__Work required__: Look through the data below. Show each line where the string "edited" occurs.

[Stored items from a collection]
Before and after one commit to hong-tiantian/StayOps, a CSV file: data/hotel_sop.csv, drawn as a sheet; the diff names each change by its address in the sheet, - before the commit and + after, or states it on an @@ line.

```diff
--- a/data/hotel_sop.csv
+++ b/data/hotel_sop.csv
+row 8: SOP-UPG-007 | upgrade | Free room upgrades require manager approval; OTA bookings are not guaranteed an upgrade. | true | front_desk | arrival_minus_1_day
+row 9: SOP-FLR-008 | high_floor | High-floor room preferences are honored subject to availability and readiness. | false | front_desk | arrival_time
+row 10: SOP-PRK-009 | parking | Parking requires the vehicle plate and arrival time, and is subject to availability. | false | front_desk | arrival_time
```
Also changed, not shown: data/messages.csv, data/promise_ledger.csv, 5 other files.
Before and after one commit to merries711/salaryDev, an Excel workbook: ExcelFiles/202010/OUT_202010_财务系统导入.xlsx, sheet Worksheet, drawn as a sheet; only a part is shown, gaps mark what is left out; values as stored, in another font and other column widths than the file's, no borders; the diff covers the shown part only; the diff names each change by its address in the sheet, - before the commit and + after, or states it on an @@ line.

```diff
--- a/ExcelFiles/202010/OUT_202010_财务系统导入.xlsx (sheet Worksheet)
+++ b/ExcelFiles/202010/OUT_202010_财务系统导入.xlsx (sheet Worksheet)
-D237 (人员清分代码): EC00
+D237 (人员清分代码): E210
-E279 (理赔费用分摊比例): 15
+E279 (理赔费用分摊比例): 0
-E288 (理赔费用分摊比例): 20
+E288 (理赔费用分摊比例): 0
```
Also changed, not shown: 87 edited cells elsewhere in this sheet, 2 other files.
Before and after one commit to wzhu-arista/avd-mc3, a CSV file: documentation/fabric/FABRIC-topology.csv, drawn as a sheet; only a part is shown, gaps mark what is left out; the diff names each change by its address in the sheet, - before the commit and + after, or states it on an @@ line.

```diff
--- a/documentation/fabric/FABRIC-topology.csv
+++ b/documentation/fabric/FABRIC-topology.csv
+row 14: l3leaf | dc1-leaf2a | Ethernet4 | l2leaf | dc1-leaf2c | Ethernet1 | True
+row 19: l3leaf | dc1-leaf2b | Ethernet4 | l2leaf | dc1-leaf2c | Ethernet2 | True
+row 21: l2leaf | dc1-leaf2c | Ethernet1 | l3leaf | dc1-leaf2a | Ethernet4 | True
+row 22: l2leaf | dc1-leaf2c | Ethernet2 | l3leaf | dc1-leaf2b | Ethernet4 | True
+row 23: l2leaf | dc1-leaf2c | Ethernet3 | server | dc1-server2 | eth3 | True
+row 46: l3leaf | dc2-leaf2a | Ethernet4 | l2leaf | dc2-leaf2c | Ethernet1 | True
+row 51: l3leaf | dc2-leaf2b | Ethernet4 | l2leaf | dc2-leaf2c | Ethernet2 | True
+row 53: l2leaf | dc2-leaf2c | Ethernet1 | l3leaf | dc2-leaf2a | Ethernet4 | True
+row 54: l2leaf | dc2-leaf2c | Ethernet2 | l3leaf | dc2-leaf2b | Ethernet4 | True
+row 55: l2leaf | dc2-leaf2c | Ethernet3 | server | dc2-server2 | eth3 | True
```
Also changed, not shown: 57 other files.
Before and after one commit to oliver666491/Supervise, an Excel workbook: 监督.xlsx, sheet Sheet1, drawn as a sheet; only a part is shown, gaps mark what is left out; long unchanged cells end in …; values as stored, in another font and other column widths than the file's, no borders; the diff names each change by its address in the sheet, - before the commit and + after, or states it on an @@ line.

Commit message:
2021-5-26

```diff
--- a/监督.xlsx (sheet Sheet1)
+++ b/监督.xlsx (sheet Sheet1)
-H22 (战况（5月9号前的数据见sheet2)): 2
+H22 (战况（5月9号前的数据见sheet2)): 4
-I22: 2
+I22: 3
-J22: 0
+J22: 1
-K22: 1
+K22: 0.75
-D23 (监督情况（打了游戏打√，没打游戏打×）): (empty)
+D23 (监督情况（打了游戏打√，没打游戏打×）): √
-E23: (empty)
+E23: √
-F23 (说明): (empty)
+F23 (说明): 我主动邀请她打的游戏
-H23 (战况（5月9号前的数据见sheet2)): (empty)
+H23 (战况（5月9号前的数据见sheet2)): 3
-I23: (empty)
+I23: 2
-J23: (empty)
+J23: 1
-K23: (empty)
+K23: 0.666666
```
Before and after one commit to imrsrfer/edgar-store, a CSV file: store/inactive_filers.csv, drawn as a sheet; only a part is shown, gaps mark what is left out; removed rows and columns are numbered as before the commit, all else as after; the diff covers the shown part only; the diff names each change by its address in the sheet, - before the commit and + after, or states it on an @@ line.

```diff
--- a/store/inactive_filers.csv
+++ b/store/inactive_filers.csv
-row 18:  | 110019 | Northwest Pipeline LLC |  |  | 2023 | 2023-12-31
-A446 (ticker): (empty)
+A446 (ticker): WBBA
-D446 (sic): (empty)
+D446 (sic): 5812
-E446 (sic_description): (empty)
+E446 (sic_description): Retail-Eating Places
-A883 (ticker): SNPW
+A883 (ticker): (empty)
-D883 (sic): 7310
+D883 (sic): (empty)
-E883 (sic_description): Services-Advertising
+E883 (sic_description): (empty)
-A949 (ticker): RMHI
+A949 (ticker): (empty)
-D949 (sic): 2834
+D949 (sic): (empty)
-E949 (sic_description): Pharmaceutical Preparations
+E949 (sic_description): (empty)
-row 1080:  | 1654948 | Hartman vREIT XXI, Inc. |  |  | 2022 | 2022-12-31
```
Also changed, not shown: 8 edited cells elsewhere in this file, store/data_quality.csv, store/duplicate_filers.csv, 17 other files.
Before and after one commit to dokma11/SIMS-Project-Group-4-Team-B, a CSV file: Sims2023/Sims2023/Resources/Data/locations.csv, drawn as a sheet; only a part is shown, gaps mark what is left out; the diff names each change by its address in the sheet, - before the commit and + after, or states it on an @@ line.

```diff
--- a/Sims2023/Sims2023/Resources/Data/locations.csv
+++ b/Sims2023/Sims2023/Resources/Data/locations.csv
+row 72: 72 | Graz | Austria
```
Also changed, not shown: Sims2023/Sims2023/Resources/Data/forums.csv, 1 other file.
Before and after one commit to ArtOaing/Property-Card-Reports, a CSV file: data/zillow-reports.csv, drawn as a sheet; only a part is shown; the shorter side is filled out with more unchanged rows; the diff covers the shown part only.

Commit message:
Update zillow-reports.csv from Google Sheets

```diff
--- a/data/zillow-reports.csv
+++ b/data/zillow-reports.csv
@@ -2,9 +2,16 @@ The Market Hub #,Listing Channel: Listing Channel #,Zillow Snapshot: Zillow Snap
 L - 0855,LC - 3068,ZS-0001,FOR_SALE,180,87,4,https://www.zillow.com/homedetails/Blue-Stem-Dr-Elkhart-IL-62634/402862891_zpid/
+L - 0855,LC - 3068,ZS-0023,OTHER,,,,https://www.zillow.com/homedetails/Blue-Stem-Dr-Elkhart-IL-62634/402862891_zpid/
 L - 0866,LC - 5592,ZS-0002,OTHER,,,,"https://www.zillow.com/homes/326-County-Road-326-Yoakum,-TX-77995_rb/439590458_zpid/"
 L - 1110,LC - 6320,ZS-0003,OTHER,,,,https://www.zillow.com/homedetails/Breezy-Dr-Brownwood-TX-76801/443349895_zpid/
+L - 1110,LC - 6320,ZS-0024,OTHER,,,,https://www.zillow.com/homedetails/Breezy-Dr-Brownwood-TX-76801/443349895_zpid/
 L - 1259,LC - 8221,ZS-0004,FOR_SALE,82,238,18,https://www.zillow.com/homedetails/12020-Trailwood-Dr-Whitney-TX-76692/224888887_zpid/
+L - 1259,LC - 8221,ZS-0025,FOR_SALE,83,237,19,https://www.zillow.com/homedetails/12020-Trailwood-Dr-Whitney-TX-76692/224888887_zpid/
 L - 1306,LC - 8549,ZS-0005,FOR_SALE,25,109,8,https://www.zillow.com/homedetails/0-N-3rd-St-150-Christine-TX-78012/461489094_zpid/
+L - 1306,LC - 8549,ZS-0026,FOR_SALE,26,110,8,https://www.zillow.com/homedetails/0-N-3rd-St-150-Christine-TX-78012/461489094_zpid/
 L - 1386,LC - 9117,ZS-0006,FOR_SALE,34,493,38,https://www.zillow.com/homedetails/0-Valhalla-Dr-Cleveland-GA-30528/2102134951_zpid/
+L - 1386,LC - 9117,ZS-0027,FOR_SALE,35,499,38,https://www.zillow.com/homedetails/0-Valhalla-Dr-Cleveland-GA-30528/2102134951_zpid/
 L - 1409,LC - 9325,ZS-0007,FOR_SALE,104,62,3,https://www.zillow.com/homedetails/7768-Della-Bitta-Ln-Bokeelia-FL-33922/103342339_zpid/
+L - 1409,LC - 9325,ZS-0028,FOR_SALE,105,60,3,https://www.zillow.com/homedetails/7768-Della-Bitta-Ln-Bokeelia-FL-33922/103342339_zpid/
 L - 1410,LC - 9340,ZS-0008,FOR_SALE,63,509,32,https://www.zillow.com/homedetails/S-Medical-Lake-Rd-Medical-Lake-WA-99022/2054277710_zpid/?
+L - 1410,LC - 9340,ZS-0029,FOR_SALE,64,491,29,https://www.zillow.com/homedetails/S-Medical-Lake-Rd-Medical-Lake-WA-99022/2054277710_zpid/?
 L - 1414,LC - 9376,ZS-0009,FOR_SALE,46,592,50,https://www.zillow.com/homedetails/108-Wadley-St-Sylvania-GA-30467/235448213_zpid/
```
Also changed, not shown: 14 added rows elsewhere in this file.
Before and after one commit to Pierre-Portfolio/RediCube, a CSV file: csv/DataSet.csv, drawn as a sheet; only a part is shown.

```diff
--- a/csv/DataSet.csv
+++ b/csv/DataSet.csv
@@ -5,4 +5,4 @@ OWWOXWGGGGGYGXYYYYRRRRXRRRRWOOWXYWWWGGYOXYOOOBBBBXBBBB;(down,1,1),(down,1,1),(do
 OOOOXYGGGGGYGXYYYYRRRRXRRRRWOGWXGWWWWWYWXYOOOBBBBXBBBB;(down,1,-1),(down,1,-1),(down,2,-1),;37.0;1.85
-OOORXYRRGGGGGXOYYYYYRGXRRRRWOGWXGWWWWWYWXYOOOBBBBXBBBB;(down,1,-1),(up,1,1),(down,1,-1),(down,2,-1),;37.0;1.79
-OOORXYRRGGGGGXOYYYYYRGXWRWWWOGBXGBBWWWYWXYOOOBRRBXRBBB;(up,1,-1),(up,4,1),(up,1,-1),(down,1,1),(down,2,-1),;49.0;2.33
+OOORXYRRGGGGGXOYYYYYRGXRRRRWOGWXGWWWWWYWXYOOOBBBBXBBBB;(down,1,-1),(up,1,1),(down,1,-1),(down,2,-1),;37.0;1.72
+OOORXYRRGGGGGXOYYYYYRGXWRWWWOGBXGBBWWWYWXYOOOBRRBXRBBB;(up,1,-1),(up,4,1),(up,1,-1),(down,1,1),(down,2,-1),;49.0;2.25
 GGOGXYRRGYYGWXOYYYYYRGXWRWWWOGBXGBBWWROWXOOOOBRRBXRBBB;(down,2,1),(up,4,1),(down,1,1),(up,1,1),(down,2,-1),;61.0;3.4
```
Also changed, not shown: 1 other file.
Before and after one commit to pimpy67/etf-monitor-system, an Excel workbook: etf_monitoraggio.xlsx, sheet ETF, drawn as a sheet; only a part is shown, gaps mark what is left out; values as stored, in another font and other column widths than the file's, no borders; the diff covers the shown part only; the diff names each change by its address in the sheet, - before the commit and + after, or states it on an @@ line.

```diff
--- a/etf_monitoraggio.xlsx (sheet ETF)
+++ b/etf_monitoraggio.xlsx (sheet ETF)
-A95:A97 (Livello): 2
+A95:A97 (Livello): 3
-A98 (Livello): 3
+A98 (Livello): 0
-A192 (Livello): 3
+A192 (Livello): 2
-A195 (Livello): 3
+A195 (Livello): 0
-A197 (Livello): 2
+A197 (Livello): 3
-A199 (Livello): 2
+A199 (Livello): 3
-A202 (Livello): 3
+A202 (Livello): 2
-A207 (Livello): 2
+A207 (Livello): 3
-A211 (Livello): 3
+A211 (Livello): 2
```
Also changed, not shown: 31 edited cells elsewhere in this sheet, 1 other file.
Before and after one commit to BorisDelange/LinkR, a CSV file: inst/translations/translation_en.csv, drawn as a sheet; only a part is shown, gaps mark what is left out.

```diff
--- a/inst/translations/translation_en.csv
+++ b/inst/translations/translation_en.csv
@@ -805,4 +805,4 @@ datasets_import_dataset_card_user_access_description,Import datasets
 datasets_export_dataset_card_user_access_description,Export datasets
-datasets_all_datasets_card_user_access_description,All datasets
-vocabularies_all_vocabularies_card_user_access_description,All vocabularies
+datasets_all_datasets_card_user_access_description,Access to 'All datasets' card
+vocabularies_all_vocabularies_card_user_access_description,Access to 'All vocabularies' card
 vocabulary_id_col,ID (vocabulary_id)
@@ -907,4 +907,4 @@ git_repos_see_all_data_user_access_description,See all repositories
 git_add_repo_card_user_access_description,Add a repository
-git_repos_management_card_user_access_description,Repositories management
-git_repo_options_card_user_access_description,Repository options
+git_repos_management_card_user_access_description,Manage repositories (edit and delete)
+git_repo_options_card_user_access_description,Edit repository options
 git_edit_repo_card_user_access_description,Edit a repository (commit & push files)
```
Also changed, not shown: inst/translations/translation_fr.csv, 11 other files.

__Result of the exercise__:
Also changed, not shown: 87 edited cells elsewhere in this sheet, 2 other files.
Also changed, not shown: 8 edited cells elsewhere in this file, store/data_quality.csv, store/duplicate_filers.csv, 17 other files.
Also changed, not shown: 31 edited cells elsewhere in this sheet, 1 other file.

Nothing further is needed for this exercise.